== Segment start ==
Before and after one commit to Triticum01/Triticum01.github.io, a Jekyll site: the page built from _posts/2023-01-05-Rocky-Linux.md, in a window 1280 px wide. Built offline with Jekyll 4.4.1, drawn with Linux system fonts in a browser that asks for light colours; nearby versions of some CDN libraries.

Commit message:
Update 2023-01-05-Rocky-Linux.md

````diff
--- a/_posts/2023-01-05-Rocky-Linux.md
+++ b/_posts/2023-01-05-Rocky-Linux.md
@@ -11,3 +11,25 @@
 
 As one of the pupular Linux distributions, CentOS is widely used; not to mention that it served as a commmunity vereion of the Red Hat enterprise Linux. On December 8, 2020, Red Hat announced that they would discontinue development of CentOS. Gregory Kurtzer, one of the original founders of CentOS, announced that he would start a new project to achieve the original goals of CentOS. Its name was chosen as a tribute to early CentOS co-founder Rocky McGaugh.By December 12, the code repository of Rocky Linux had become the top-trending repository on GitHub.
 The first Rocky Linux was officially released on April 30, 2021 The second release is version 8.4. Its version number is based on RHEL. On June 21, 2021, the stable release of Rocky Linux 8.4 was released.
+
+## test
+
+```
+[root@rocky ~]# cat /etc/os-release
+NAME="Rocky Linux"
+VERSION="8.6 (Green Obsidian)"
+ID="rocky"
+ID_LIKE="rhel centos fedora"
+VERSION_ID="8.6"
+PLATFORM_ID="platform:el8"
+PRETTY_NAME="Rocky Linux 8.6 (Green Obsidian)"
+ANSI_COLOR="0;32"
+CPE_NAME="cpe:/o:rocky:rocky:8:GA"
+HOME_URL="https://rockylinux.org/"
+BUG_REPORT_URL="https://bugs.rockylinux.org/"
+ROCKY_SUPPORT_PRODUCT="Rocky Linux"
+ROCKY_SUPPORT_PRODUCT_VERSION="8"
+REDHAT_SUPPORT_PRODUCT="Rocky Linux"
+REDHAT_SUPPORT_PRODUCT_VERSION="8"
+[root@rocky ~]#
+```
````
== Segment end ==
◆ Task to complete: This exercise requires an exact copy of all the records.

◆ Exercise answer:
Before and after one commit to Triticum01/Triticum01.github.io, a Jekyll site: the page built from _posts/2023-01-05-Rocky-Linux.md, in a window 1280 px wide. Built offline with Jekyll 4.4.1, drawn with Linux system fonts in a browser that asks for light colours; nearby versions of some CDN libraries.

Commit message:
Update 2023-01-05-Rocky-Linux.md

````diff
--- a/_posts/2023-01-05-Rocky-Linux.md
+++ b/_posts/2023-01-05-Rocky-Linux.md
@@ -11,3 +11,25 @@
 
 As one of the pupular Linux distributions, CentOS is widely used; not to mention that it served as a commmunity vereion of the Red Hat enterprise Linux. On December 8, 2020, Red Hat announced that they would discontinue development of CentOS. Gregory Kurtzer, one of the original founders of CentOS, announced that he would start a new project to achieve the original goals of CentOS. Its name was chosen as a tribute to early CentOS co-founder Rocky McGaugh.By December 12, the code repository of Rocky Linux had become the top-trending repository on GitHub.
 The first Rocky Linux was officially released on April 30, 2021 The second release is version 8.4. Its version number is based on RHEL. On June 21, 2021, the stable release of Rocky Linux 8.4 was released.
+
+## test
+
+```
+[root@rocky ~]# cat /etc/os-release
+NAME="Rocky Linux"
+VERSION="8.6 (Green Obsidian)"
+ID="rocky"
+ID_LIKE="rhel centos fedora"
+VERSION_ID="8.6"
+PLATFORM_ID="platform:el8"
+PRETTY_NAME="Rocky Linux 8.6 (Green Obsidian)"
+ANSI_COLOR="0;32"
+CPE_NAME="cpe:/o:rocky:rocky:8:GA"
+HOME_URL="https://rockylinux.org/"
+BUG_REPORT_URL="https://bugs.rockylinux.org/"
+ROCKY_SUPPORT_PRODUCT="Rocky Linux"
+ROCKY_SUPPORT_PRODUCT_VERSION="8"
+REDHAT_SUPPORT_PRODUCT="Rocky Linux"
+REDHAT_SUPPORT_PRODUCT_VERSION="8"
+[root@rocky ~]#
+```
````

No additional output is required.